▶ Assignment
The pictures in the data below are to be omitted; all else must be duplicated exactly.

Data for the task below:

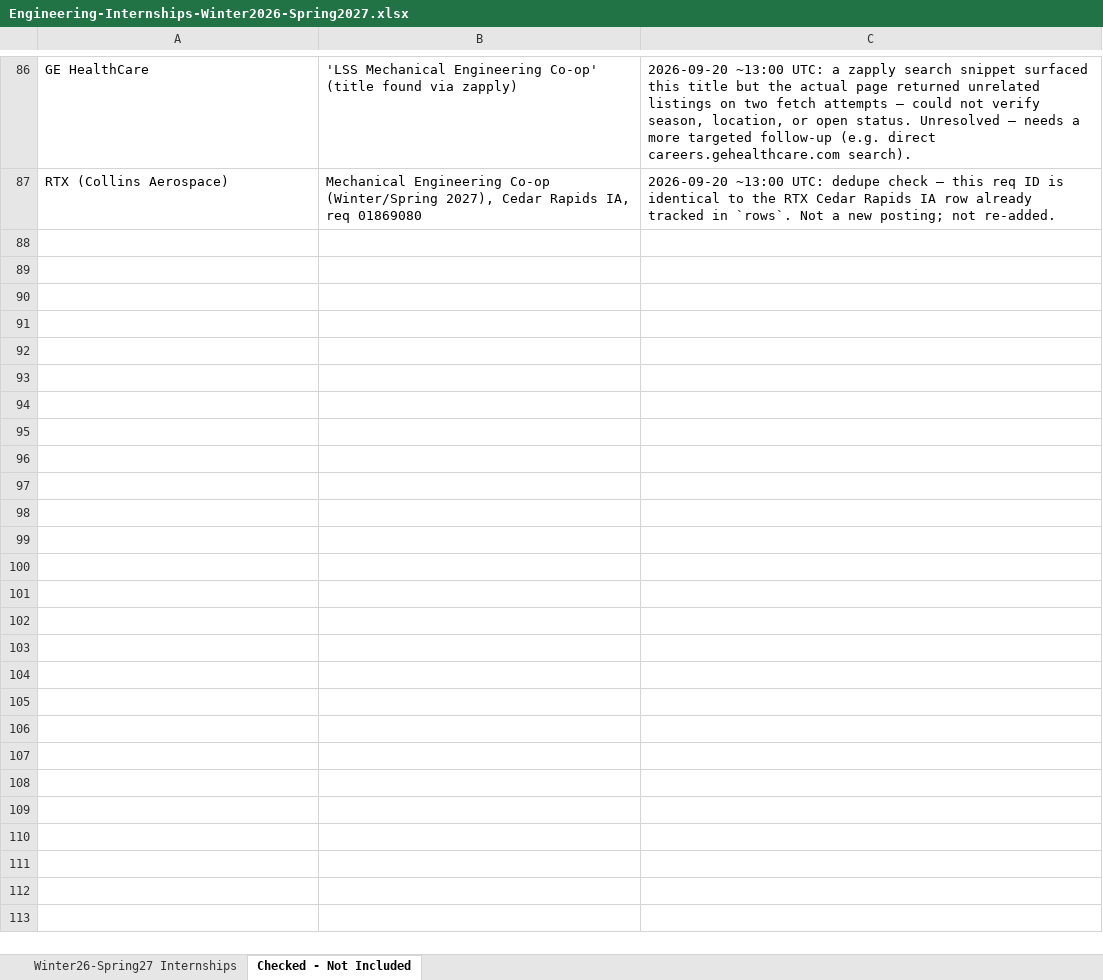
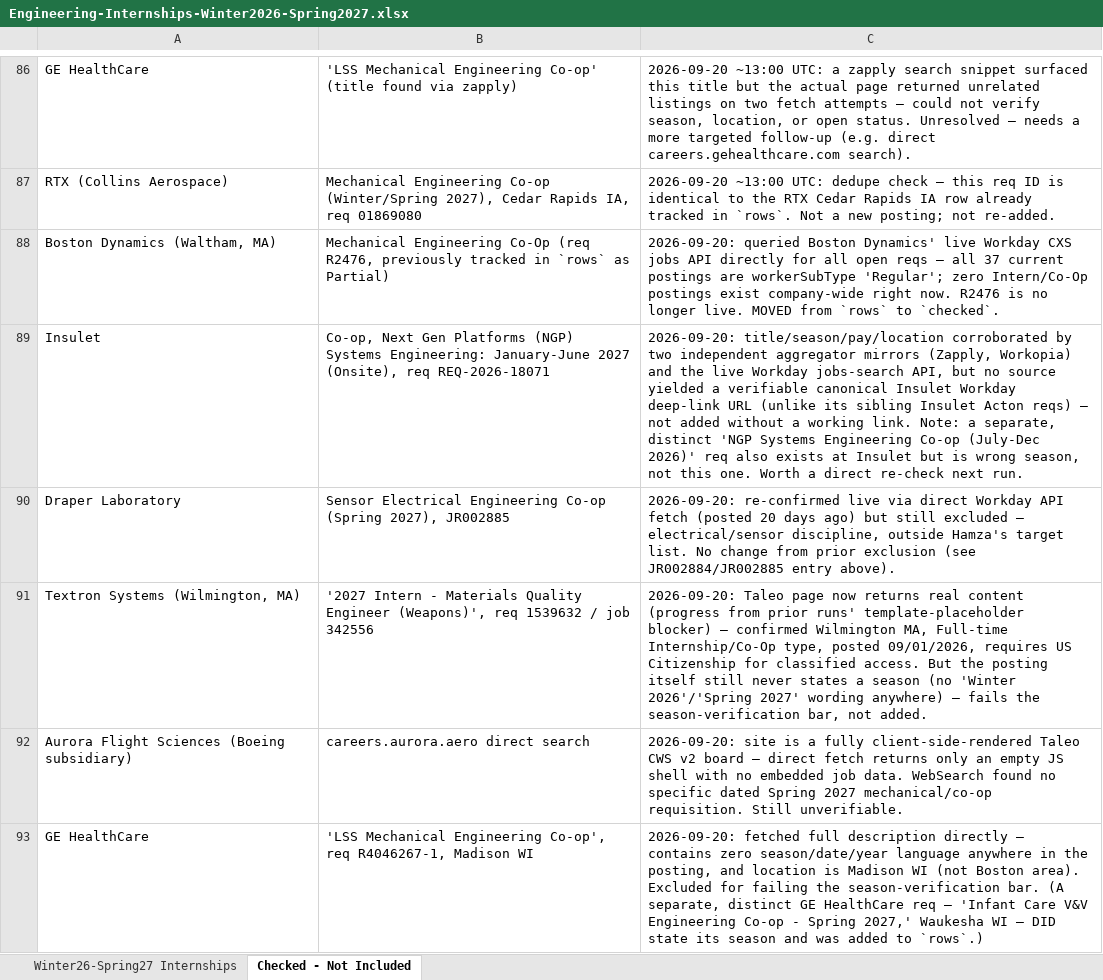
Before and after one commit to Svvipee/internship-tracker-2026, an Excel workbook: Engineering-Internships-Winter2026-Spring2027.xlsx, sheet Checked - Not Included, drawn as a sheet; only a part is shown, gaps mark what is left out; values as stored, in another font and other column widths than the file's, no borders; the diff covers the shown part only; the diff names each change by its address in the sheet, - before the commit and + after, or states it on an @@ line.

```diff
--- a/Engineering-Internships-Winter2026-Spring2027.xlsx (sheet Checked - Not Included)
+++ b/Engineering-Internships-Winter2026-Spring2027.xlsx (sheet Checked - Not Included)
+row 88: Boston Dynamics (Waltham, MA) | Mechanical Engineering Co-Op (req R2476, previously tracked in `rows` as Partial) | 2026-09-20: queried Boston Dynamics' live Workday CXS jobs API directly for all open reqs — all 37 current postings are workerSubType 'Regular'; zero Intern/Co-Op postings exist company-wide right now. R2476 is no longer live. MOVED from `rows` to `checked`.
+row 89: Insulet | Co-op, Next Gen Platforms (NGP) Systems Engineering: January-June 2027 (Onsite), req REQ-2026-18071 | 2026-09-20: title/season/pay/location corroborated by two independent aggregator mirrors (Zapply, Workopia) and the live Workday jobs-search API, but no source yielded a verifiable canonical Insulet Workday deep-link URL (unlike its sibling Insulet Acton reqs) — not added without a working link. Note: a separate, distinct 'NGP Systems Engineering Co-op (July-Dec 2026)' req also exists at Insulet but is wrong season, not this one. Worth a direct re-check next run.
+row 90: Draper Laboratory | Sensor Electrical Engineering Co-op (Spring 2027), JR002885 | 2026-09-20: re-confirmed live via direct Workday API fetch (posted 20 days ago) but still excluded — electrical/sensor discipline, outside Hamza's target list. No change from prior exclusion (see JR002884/JR002885 entry above).
+row 91: Textron Systems (Wilmington, MA) | '2027 Intern - Materials Quality Engineer (Weapons)', req 1539632 / job 342556 | 2026-09-20: Taleo page now returns real content (progress from prior runs' template-placeholder blocker) — confirmed Wilmington MA, Full-time Internship/Co-Op type, posted 09/01/2026, requires US Citizenship for classified access. But the posting itself still never states a season (no 'Winter 2026'/'Spring 2027' wording anywhere) — fails the season-verification bar, not added.
+row 92: Aurora Flight Sciences (Boeing subsidiary) | careers.aurora.aero direct search | 2026-09-20: site is a fully client-side-rendered Taleo CWS v2 board — direct fetch returns only an empty JS shell with no embedded job data. WebSearch found no specific dated Spring 2027 mechanical/co-op requisition. Still unverifiable.
+row 93: GE HealthCare | 'LSS Mechanical Engineering Co-op', req R4046267-1, Madison WI | 2026-09-20: fetched full description directly — contains zero season/date/year language anywhere in the posting, and location is Madison WI (not Boston area). Excluded for failing the season-verification bar. (A separate, distinct GE HealthCare req — 'Infant Care V&V Engineering Co-op - Spring 2027,' Waukesha WI — DID state its season and was added to `rows`.)
```
Also changed, not shown: 16 added rows elsewhere in this sheet, sheet Winter26-Spring27 Internships, 11 other files.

End of Data for the task.

▶ Problem solution
Before and after one commit to Svvipee/internship-tracker-2026, an Excel workbook: Engineering-Internships-Winter2026-Spring2027.xlsx, sheet Checked - Not Included, drawn as a sheet; only a part is shown, gaps mark what is left out; values as stored, in another font and other column widths than the file's, no borders; the diff covers the shown part only; the diff names each change by its address in the sheet, - before the commit and + after, or states it on an @@ line.

```diff
--- a/Engineering-Internships-Winter2026-Spring2027.xlsx (sheet Checked - Not Included)
+++ b/Engineering-Internships-Winter2026-Spring2027.xlsx (sheet Checked - Not Included)
+row 88: Boston Dynamics (Waltham, MA) | Mechanical Engineering Co-Op (req R2476, previously tracked in `rows` as Partial) | 2026-09-20: queried Boston Dynamics' live Workday CXS jobs API directly for all open reqs — all 37 current postings are workerSubType 'Regular'; zero Intern/Co-Op postings exist company-wide right now. R2476 is no longer live. MOVED from `rows` to `checked`.
+row 89: Insulet | Co-op, Next Gen Platforms (NGP) Systems Engineering: January-June 2027 (Onsite), req REQ-2026-18071 | 2026-09-20: title/season/pay/location corroborated by two independent aggregator mirrors (Zapply, Workopia) and the live Workday jobs-search API, but no source yielded a verifiable canonical Insulet Workday deep-link URL (unlike its sibling Insulet Acton reqs) — not added without a working link. Note: a separate, distinct 'NGP Systems Engineering Co-op (July-Dec 2026)' req also exists at Insulet but is wrong season, not this one. Worth a direct re-check next run.
+row 90: Draper Laboratory | Sensor Electrical Engineering Co-op (Spring 2027), JR002885 | 2026-09-20: re-confirmed live via direct Workday API fetch (posted 20 days ago) but still excluded — electrical/sensor discipline, outside Hamza's target list. No change from prior exclusion (see JR002884/JR002885 entry above).
+row 91: Textron Systems (Wilmington, MA) | '2027 Intern - Materials Quality Engineer (Weapons)', req 1539632 / job 342556 | 2026-09-20: Taleo page now returns real content (progress from prior runs' template-placeholder blocker) — confirmed Wilmington MA, Full-time Internship/Co-Op type, posted 09/01/2026, requires US Citizenship for classified access. But the posting itself still never states a season (no 'Winter 2026'/'Spring 2027' wording anywhere) — fails the season-verification bar, not added.
+row 92: Aurora Flight Sciences (Boeing subsidiary) | careers.aurora.aero direct search | 2026-09-20: site is a fully client-side-rendered Taleo CWS v2 board — direct fetch returns only an empty JS shell with no embedded job data. WebSearch found no specific dated Spring 2027 mechanical/co-op requisition. Still unverifiable.
+row 93: GE HealthCare | 'LSS Mechanical Engineering Co-op', req R4046267-1, Madison WI | 2026-09-20: fetched full description directly — contains zero season/date/year language anywhere in the posting, and location is Madison WI (not Boston area). Excluded for failing the season-verification bar. (A separate, distinct GE HealthCare req — 'Infant Care V&V Engineering Co-op - Spring 2027,' Waukesha WI — DID state its season and was added to `rows`.)
```
Also changed, not shown: 16 added rows elsewhere in this sheet, sheet Winter26-Spring27 Internships, 11 other files.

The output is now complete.